I was born at Vanderbilt Hospital in Nashville, Tennessee shortly after midnight on July 4, 1952. I spent a rather idyllic childhood living in the country outside Macon, Georgia where I started drawing at the age of about seven, got my first oil painting set at about ten and, sometime in-between, first saw an exhibition of Leonardo da Vinci’s engineering exploits. I was sold. During high school, I attended a college preparatory boarding school with an extensive art program and was able to pursue my interest in art, including painting. From there I went to Oklahoma City University where I received a Bachelor of Arts degree with a major in art in 1974. In 1985, I began teaching Painting and Drawing in the Continuing Education program at the Pacific Northwest College of Art and, in 1987, Basic Design and Drawing and Painting at Mt. Hood Community College. I taught at the PNCA for twenty years and at Mt. Hood for thirty. I recently retired from teaching. Beginning around 2006, I used a very energetic mark I had discovered to create images of "the universe of mind and spirit" as I envisioned it, inspired by images of the physical universe produced by the Hubble space telescope. I worked for several years to refine these, especially the spatial aspects, then moved on to a series of radiant "figures" set against a web inspired by the distribution of galaxies and galaxy clusters in the early universe. (A web, I might add, that looks remarkably like the web of neutrons in the brain.) All through this period, I wondered about mixing color optically by overlapping the fine skeins produced by this mark and eventually began a series to explore the matter. The “Poles” series began as single panels, but evolved into two panel pieces and ultimately three panel pieces. I have now begun a new series that expands on the look of the diamond-shaped panels in the last eight “Poles” pieces. These deal with the optical mixing of color exclusively. (I like to think Josef Albers would approve.) They are unstretched and have grommets on each corner to attach them to the wall. To me, the magic of painting is the fact that it’s just a piece of fabric with paint on it, yet it creates such magic. I want that to be more evident in these new pieces, right down to raw, torn fabric around the outer edges.
I am a professor of art at SUNY Plattsburgh.
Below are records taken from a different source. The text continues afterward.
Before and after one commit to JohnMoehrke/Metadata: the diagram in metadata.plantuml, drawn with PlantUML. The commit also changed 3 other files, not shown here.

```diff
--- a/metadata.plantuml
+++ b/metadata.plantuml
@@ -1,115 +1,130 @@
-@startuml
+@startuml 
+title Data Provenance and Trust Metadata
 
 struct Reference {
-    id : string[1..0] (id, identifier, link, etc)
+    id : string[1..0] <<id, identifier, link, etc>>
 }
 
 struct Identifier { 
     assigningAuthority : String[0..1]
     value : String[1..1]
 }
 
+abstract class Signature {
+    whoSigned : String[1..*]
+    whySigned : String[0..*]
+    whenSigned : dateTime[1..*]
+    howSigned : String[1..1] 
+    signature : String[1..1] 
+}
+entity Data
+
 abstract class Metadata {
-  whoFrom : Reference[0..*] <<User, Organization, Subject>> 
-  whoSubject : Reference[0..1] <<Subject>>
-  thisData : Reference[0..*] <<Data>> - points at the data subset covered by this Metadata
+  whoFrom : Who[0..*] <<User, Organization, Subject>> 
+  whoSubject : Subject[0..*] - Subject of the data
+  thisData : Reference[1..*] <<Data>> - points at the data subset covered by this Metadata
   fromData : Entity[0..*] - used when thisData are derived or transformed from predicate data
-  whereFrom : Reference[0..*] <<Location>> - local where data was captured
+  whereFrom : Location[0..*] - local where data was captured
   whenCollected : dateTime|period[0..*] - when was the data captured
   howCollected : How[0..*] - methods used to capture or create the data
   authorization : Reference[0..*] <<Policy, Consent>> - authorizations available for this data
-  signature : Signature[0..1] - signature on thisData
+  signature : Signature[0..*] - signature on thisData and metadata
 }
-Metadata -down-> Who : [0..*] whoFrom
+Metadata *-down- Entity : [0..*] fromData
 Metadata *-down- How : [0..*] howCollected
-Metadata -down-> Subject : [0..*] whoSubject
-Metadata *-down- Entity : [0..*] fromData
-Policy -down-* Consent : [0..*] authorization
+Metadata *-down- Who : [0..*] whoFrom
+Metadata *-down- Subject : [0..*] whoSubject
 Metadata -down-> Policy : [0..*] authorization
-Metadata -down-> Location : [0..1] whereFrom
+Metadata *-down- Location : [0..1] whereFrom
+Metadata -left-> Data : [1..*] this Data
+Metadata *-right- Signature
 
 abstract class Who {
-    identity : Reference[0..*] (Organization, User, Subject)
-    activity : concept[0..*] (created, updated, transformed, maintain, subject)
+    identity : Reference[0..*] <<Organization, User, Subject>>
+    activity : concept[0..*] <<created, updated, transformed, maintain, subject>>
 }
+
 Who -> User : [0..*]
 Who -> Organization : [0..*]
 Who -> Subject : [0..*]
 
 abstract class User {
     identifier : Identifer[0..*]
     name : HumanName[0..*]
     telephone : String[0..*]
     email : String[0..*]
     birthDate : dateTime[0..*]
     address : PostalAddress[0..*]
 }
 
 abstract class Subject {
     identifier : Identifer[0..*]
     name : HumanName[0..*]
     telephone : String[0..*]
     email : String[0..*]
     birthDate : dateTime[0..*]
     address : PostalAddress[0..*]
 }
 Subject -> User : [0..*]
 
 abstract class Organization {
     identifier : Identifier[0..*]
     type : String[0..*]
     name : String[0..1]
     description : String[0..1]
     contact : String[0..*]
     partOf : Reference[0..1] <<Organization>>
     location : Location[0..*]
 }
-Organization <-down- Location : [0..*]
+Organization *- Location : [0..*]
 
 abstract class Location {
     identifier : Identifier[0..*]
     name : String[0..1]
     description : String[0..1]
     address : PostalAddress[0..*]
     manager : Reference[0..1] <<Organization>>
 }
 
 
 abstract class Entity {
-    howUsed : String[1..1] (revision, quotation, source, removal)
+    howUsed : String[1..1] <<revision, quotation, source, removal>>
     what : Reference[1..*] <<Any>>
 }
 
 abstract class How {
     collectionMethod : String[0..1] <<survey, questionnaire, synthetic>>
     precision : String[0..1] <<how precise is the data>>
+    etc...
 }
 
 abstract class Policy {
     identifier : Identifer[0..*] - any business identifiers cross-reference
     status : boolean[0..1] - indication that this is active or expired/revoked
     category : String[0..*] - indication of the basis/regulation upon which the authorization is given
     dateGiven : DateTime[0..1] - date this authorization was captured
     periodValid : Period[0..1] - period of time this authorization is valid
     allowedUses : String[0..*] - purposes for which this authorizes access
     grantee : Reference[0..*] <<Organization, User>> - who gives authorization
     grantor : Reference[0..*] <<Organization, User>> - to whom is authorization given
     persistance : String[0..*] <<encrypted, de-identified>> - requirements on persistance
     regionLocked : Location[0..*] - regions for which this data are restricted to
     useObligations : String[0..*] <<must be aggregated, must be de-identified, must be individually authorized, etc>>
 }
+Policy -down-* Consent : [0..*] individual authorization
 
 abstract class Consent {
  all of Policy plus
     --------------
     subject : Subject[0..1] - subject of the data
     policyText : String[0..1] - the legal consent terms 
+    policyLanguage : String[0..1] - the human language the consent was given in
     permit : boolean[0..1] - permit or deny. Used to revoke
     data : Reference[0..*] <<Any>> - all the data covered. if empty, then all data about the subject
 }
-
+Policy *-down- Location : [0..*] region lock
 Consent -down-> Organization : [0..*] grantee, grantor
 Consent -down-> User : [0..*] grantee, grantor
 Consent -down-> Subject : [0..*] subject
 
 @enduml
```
Our family live in Port Kent , New York which is adjacent to Lake Champlain.
I have been exhibiting nationally and internationally for more than thirty years. My paintings address concepts that are contrasting. Most recently, I have been exploring spirituality and unbelief. The construction of the paintings aim to offer the viewer multiple visual options that will direct them to this concept.